=== DATA SHOWN ===

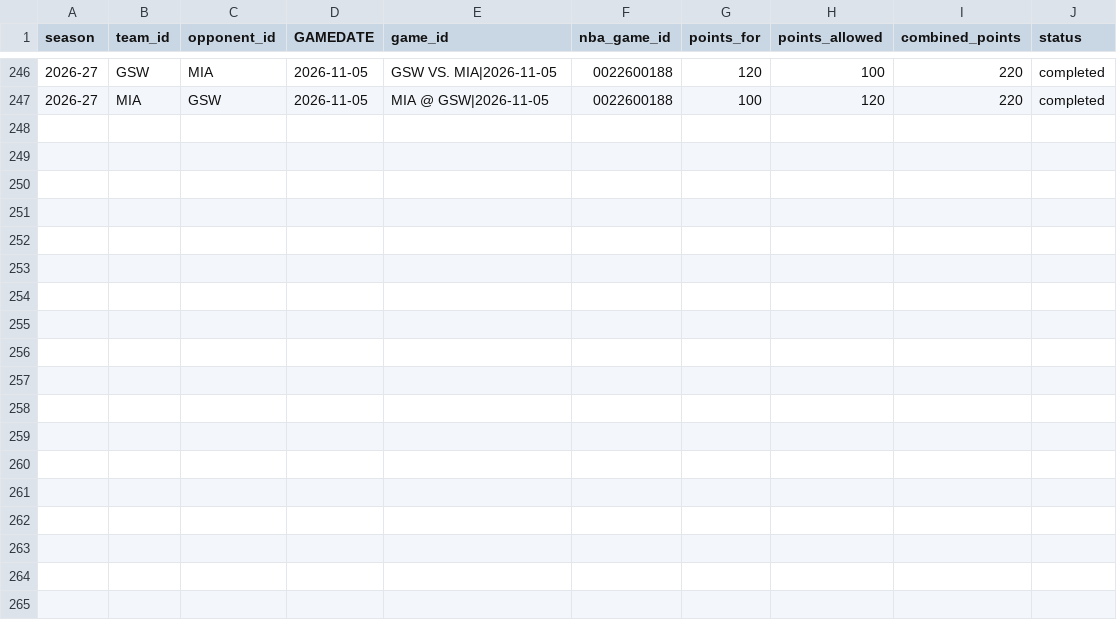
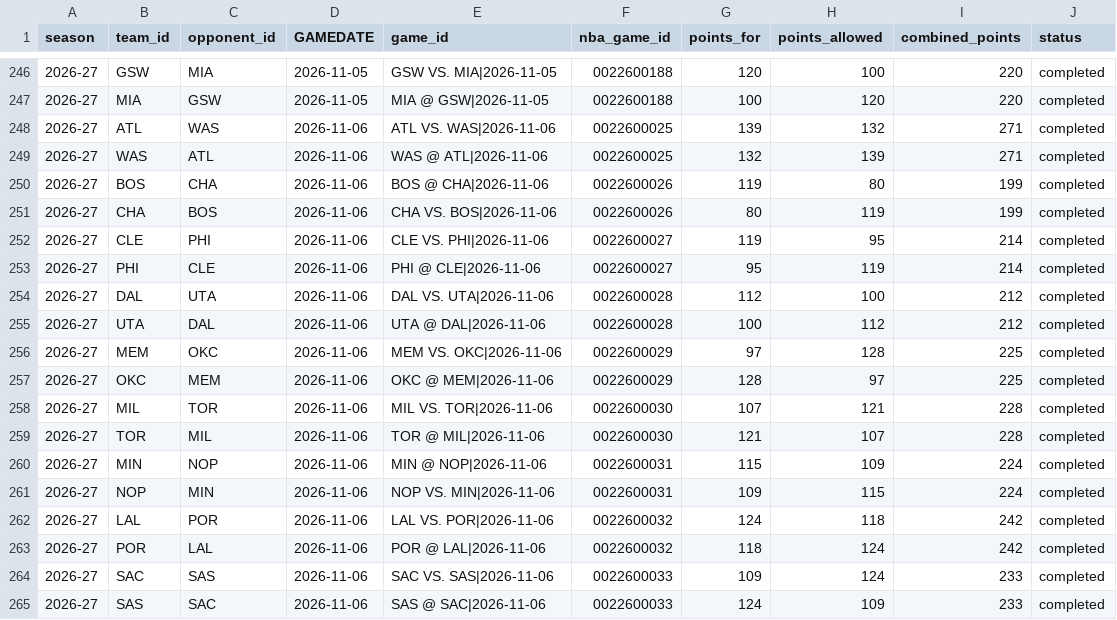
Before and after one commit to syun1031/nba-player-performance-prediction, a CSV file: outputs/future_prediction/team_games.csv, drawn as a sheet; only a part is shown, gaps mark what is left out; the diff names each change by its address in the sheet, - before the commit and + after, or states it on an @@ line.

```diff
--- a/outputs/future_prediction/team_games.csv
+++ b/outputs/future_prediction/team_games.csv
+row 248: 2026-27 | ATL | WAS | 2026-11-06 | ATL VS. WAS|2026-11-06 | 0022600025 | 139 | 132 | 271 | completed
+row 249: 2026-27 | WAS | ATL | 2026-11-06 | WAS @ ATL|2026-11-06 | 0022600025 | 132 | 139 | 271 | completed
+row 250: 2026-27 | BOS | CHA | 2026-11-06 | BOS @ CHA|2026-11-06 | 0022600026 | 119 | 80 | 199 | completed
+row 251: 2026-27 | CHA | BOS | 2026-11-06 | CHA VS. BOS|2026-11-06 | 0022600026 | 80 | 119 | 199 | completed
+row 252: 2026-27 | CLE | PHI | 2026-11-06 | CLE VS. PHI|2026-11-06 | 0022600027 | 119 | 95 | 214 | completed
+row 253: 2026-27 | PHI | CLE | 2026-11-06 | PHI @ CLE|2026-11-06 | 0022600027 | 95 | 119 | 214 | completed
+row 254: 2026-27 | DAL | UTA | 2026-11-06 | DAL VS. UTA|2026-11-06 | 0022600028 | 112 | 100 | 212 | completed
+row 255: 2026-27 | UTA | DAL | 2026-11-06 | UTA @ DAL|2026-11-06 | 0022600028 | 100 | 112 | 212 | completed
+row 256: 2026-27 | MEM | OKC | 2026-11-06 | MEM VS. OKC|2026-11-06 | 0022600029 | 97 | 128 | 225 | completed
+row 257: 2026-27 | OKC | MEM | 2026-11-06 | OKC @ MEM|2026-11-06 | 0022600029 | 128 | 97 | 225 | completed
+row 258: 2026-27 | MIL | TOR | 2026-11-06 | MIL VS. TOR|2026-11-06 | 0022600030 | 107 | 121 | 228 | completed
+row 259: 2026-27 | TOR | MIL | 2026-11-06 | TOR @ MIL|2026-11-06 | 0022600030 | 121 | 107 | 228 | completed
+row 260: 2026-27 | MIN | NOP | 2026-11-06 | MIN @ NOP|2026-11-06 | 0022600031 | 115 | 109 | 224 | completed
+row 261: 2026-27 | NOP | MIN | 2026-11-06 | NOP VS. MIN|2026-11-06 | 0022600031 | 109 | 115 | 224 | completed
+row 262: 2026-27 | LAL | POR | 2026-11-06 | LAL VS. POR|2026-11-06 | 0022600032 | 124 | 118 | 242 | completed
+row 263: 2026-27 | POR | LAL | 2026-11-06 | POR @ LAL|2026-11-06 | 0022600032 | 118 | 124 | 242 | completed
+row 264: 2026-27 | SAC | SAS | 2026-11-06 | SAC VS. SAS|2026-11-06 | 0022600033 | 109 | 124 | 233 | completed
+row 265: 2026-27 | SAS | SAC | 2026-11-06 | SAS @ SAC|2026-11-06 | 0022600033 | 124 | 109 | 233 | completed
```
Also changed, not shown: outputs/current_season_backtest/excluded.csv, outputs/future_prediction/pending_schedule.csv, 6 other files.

===
=== DATA SHOWN ===

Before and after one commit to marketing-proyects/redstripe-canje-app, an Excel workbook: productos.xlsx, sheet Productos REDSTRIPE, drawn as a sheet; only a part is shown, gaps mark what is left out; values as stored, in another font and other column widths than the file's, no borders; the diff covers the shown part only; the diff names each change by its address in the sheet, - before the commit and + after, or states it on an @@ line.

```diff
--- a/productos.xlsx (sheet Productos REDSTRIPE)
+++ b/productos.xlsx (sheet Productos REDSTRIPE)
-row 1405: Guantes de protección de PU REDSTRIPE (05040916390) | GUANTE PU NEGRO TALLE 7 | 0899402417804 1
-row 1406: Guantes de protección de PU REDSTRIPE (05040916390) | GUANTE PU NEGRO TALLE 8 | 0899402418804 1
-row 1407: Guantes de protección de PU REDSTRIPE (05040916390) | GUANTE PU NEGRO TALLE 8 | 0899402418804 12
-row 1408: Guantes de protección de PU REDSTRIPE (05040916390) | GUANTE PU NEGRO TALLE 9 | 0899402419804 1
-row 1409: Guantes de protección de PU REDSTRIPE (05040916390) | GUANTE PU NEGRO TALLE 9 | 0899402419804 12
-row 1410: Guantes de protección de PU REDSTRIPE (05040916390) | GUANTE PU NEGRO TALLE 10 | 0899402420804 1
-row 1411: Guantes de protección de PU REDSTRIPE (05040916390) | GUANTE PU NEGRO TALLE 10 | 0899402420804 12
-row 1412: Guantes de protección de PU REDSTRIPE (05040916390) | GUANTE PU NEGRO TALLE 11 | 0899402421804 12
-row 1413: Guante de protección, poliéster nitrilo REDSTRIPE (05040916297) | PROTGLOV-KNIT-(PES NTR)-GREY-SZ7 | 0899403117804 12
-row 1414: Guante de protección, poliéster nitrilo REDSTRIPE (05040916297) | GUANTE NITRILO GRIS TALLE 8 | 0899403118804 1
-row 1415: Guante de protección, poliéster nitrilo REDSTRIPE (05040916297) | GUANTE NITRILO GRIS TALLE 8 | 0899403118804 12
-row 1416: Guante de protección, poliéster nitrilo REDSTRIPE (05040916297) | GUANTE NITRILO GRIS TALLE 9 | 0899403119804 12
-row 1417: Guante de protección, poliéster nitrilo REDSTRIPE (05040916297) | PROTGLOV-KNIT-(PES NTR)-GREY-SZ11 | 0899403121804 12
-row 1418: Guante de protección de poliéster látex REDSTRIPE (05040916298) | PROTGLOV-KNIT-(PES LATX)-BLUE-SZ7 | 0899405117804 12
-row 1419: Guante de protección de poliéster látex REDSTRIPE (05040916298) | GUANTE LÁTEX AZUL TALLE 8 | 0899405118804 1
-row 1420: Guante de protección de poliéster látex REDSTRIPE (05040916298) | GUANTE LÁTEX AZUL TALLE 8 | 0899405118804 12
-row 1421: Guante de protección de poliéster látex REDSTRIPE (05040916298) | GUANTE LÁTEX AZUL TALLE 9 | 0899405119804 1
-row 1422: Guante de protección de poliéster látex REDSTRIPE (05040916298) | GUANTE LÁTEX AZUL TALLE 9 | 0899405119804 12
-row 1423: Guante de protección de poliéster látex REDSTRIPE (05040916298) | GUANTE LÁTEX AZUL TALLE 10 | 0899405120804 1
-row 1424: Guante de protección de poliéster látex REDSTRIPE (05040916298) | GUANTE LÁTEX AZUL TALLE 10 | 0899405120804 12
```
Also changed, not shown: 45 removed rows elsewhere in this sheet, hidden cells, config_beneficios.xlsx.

===
=== DATA SHOWN ===

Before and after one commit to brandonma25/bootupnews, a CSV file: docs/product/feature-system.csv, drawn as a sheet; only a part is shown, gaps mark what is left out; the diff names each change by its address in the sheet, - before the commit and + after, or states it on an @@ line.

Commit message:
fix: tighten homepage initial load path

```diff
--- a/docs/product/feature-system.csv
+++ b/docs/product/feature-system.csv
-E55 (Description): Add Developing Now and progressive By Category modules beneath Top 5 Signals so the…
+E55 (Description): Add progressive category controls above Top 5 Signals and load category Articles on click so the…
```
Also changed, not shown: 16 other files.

===

Using the listing above, gather each line that holds the string "feature" and copy it.

Before and after one commit to brandonma25/bootupnews, a CSV file: docs/product/feature-system.csv, drawn as a sheet; only a part is shown, gaps mark what is left out; the diff names each change by its address in the sheet, - before the commit and + after, or states it on an @@ line.
--- a/docs/product/feature-system.csv
+++ b/docs/product/feature-system.csv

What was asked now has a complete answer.